━━━━━ Data in this exercise

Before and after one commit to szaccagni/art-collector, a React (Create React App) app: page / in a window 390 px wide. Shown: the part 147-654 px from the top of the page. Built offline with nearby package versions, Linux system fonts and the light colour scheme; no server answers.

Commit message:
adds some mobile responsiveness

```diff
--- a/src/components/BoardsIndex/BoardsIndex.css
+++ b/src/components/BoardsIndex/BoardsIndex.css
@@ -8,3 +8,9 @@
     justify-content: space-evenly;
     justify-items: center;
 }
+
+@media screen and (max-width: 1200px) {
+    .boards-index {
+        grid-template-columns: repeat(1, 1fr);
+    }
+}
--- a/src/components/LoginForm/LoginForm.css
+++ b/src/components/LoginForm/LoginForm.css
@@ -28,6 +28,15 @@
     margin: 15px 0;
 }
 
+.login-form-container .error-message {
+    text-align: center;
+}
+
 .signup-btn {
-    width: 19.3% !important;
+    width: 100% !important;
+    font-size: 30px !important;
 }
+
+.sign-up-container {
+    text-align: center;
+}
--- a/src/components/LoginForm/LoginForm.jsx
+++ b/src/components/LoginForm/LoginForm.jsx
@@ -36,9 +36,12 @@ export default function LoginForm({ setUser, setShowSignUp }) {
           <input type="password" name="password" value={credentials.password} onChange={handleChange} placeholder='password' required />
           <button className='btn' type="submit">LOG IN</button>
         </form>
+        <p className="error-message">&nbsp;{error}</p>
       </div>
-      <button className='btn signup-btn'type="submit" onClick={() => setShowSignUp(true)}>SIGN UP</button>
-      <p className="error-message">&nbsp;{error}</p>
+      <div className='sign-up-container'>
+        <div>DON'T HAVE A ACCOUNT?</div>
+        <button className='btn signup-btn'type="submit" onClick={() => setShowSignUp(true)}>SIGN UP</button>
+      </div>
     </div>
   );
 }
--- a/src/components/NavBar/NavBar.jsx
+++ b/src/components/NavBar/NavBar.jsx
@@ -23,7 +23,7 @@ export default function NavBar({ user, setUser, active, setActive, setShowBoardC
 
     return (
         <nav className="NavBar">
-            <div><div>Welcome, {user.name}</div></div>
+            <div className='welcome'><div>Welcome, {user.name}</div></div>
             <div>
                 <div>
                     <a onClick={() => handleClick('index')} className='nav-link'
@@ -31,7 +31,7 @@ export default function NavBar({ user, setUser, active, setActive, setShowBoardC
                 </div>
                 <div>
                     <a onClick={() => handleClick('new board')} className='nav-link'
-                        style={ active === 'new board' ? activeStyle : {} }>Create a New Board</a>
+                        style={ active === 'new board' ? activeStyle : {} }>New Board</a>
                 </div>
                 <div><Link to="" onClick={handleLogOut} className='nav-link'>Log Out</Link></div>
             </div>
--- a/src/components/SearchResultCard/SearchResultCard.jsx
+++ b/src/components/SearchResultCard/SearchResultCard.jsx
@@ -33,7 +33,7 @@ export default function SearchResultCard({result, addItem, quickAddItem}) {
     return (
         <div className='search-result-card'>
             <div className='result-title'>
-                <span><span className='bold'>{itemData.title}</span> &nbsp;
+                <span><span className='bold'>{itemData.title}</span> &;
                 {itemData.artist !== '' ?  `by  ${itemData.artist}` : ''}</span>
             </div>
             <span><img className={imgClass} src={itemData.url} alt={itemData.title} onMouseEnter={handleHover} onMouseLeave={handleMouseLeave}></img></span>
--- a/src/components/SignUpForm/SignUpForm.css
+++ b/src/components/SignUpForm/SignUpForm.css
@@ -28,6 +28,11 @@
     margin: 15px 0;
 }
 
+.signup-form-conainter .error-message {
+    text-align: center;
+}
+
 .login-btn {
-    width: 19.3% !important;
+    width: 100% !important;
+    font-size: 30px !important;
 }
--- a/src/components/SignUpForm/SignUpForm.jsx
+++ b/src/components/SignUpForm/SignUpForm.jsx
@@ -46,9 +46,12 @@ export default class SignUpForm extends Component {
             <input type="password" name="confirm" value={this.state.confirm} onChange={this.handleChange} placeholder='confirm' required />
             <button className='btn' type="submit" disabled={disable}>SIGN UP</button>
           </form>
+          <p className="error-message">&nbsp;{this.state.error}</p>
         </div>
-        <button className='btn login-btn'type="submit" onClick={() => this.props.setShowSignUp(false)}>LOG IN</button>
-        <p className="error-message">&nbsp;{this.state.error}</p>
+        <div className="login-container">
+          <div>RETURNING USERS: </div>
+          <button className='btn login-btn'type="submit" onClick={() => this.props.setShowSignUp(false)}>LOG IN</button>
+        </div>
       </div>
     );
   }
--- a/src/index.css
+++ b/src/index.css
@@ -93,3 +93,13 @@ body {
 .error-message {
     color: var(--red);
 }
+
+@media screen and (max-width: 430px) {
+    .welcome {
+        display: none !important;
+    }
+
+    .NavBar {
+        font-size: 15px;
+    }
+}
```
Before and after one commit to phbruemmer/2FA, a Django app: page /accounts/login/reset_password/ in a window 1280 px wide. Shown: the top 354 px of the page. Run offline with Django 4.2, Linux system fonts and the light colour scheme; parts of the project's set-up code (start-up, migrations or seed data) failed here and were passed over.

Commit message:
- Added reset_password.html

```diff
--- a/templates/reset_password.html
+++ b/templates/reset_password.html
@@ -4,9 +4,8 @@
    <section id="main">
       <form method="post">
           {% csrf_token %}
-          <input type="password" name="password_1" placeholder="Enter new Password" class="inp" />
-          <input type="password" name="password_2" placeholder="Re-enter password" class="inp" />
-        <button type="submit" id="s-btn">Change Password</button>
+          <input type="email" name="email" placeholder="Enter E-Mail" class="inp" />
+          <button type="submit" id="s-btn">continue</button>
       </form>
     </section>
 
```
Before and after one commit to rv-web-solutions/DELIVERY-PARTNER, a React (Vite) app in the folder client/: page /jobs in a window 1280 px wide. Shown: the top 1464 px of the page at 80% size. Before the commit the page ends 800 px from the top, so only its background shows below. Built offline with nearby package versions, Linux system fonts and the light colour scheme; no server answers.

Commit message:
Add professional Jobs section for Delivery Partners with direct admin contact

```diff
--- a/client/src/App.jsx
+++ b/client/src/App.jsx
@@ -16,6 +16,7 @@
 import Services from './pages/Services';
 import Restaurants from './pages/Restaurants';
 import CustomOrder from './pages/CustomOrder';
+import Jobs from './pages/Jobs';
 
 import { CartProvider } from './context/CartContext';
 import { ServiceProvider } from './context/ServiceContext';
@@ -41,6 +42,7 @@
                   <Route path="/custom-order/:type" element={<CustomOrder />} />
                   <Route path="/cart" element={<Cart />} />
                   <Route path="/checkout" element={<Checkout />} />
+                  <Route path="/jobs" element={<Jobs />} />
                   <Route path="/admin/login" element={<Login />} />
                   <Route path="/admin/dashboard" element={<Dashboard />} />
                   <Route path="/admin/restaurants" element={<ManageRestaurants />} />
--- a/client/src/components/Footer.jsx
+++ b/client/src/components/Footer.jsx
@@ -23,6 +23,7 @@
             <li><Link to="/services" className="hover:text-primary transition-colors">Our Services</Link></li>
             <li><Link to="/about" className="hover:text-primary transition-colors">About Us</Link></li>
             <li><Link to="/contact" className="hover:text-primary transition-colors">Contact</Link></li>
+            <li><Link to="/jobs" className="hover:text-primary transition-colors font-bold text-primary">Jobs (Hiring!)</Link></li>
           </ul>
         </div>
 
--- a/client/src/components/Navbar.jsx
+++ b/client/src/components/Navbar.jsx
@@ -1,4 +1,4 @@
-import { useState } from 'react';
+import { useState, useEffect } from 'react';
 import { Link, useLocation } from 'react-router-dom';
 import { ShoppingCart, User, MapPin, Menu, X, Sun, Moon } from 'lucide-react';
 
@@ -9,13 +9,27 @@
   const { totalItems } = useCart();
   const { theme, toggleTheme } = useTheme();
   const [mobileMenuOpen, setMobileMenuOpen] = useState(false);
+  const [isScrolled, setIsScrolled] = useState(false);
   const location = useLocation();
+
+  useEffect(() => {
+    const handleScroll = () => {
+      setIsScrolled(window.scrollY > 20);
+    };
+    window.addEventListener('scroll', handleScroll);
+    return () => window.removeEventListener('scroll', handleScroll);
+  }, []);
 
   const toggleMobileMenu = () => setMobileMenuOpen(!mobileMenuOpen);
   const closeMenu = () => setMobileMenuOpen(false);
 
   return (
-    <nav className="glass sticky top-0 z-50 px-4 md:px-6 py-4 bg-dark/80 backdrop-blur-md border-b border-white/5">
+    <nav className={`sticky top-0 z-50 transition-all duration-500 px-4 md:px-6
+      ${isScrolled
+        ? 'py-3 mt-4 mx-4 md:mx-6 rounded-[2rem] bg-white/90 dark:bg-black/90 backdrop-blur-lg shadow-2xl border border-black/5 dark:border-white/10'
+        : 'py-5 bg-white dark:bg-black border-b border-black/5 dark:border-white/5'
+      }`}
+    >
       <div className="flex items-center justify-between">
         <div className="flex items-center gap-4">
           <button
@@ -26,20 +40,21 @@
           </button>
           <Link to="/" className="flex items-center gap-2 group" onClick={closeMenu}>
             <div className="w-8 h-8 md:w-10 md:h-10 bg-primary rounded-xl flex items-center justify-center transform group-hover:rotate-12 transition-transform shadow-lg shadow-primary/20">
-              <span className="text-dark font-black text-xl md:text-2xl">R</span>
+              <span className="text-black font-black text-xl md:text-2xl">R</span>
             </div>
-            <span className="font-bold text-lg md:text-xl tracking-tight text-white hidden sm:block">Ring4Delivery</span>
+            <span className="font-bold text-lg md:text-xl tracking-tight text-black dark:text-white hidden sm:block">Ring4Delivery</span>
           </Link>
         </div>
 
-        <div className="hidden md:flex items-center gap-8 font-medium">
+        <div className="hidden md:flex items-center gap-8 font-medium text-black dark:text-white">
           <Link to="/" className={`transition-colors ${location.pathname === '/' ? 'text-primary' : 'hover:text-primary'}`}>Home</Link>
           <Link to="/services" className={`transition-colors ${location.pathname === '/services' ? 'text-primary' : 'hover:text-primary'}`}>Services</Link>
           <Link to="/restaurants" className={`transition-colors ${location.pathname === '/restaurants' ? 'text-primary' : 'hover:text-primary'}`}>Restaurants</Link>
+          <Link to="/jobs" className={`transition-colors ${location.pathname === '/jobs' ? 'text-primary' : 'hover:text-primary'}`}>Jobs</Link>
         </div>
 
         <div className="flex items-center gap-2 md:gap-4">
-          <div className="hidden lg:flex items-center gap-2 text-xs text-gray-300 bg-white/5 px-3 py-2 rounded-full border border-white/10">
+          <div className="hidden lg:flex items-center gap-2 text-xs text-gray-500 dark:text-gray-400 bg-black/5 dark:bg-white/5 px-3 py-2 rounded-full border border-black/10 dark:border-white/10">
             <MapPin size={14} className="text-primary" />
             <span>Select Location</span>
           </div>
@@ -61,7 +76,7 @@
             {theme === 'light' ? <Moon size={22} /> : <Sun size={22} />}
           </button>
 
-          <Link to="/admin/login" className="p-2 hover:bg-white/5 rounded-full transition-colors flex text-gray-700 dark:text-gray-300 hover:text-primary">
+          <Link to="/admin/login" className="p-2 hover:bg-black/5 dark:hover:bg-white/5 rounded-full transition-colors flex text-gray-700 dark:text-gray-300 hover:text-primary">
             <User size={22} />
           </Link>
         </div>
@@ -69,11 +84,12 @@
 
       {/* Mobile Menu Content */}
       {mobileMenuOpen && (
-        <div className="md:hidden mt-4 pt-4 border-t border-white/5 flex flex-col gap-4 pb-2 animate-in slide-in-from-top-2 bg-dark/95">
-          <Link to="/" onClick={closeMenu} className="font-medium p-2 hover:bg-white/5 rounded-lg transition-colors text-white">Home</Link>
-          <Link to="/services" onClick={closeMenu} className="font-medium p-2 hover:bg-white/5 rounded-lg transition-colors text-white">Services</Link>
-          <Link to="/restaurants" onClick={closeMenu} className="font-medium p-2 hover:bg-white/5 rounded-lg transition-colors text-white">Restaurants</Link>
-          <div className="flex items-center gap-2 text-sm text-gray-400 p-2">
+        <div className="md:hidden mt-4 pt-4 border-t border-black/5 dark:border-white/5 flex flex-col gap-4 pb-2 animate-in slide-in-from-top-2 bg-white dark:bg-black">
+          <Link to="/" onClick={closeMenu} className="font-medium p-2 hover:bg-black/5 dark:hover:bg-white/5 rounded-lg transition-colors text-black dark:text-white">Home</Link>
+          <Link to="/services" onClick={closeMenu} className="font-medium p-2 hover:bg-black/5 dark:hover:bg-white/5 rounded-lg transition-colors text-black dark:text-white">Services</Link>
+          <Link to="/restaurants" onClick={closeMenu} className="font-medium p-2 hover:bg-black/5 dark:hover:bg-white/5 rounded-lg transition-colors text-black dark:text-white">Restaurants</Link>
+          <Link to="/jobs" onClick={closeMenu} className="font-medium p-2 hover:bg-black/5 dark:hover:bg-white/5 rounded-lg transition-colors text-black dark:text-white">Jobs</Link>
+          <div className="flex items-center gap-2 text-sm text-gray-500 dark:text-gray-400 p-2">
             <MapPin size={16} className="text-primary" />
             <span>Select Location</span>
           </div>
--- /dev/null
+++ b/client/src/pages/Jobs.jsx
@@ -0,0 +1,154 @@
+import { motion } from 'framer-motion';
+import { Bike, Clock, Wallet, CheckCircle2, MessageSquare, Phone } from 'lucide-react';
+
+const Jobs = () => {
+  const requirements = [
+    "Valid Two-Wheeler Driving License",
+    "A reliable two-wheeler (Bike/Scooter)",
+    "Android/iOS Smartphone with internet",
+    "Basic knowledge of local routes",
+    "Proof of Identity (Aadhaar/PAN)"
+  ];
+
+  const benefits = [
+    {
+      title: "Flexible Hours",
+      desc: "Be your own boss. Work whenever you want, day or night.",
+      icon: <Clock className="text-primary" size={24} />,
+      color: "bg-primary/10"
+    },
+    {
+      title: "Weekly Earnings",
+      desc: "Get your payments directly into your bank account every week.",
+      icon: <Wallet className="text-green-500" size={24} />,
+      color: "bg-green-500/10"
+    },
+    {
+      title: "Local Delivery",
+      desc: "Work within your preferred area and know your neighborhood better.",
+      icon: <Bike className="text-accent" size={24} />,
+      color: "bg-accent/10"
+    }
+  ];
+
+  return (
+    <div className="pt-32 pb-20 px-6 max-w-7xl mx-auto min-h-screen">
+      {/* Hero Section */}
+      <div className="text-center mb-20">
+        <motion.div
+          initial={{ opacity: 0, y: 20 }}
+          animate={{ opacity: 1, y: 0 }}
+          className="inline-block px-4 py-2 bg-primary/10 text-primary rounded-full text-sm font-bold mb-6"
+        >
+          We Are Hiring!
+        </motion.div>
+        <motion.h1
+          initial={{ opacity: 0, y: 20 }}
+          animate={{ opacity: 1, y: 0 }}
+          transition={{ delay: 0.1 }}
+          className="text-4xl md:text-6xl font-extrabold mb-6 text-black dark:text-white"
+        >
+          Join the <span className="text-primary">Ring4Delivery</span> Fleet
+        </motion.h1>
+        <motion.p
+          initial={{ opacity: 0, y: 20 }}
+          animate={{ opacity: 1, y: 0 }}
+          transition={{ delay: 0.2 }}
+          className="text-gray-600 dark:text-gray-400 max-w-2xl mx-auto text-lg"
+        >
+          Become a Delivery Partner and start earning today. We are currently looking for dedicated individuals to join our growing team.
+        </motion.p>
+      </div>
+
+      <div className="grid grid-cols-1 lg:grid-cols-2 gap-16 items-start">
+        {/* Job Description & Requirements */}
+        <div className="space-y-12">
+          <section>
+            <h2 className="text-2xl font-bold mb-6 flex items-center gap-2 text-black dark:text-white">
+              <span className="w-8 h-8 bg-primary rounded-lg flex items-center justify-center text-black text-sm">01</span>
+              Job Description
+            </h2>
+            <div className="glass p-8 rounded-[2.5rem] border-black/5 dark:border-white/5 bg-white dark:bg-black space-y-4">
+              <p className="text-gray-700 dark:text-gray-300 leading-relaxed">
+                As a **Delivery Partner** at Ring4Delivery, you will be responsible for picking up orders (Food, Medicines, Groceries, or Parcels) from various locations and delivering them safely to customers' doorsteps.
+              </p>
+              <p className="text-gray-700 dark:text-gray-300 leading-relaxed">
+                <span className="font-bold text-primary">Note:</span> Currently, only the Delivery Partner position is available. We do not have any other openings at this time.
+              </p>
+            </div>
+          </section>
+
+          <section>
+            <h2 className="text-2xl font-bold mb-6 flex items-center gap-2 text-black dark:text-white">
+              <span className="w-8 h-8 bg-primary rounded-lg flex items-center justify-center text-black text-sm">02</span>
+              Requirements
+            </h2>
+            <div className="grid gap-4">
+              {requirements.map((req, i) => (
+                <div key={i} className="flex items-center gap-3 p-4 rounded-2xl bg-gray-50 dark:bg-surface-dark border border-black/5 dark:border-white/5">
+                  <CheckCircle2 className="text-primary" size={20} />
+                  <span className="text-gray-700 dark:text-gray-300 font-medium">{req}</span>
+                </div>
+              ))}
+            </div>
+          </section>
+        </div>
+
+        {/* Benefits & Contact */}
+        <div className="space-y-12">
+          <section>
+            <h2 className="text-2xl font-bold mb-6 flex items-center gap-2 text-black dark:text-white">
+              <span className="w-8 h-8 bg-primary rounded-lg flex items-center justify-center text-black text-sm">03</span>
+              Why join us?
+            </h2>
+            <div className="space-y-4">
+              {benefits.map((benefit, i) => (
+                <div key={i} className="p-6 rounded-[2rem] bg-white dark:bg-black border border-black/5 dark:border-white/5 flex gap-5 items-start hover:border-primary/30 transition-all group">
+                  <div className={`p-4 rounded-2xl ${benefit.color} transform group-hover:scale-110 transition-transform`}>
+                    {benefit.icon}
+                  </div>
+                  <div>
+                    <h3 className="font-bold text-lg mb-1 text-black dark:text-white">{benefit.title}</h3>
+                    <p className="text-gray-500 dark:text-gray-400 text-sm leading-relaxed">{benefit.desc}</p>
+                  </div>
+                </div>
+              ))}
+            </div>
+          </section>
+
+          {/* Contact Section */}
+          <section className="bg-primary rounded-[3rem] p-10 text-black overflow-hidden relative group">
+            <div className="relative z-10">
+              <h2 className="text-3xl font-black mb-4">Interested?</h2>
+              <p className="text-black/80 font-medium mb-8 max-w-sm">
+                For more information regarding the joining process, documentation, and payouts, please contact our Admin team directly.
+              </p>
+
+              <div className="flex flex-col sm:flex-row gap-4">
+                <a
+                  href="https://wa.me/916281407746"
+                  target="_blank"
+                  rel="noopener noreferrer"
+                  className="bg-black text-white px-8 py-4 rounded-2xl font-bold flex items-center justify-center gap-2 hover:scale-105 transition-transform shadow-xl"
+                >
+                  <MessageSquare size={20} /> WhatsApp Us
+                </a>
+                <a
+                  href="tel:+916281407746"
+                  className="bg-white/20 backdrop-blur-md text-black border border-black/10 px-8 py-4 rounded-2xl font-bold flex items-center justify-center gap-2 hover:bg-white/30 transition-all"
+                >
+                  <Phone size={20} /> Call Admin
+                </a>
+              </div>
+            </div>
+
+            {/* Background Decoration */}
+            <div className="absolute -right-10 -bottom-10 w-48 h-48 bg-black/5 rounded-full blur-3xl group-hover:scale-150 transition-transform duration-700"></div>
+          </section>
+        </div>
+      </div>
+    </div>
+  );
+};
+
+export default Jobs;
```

━━━━━━━━━━

Task requirements. What lines in the entries above hold "function"? Copy every one.

Response area.
@@ -36,9 +36,12 @@ export default function LoginForm({ setUser, setShowSignUp }) {
@@ -23,7 +23,7 @@ export default function NavBar({ user, setUser, active, setActive, setShowBoardC
@@ -31,7 +31,7 @@ export default function NavBar({ user, setUser, active, setActive, setShowBoardC
@@ -33,7 +33,7 @@ export default function SearchResultCard({result, addItem, quickAddItem}) {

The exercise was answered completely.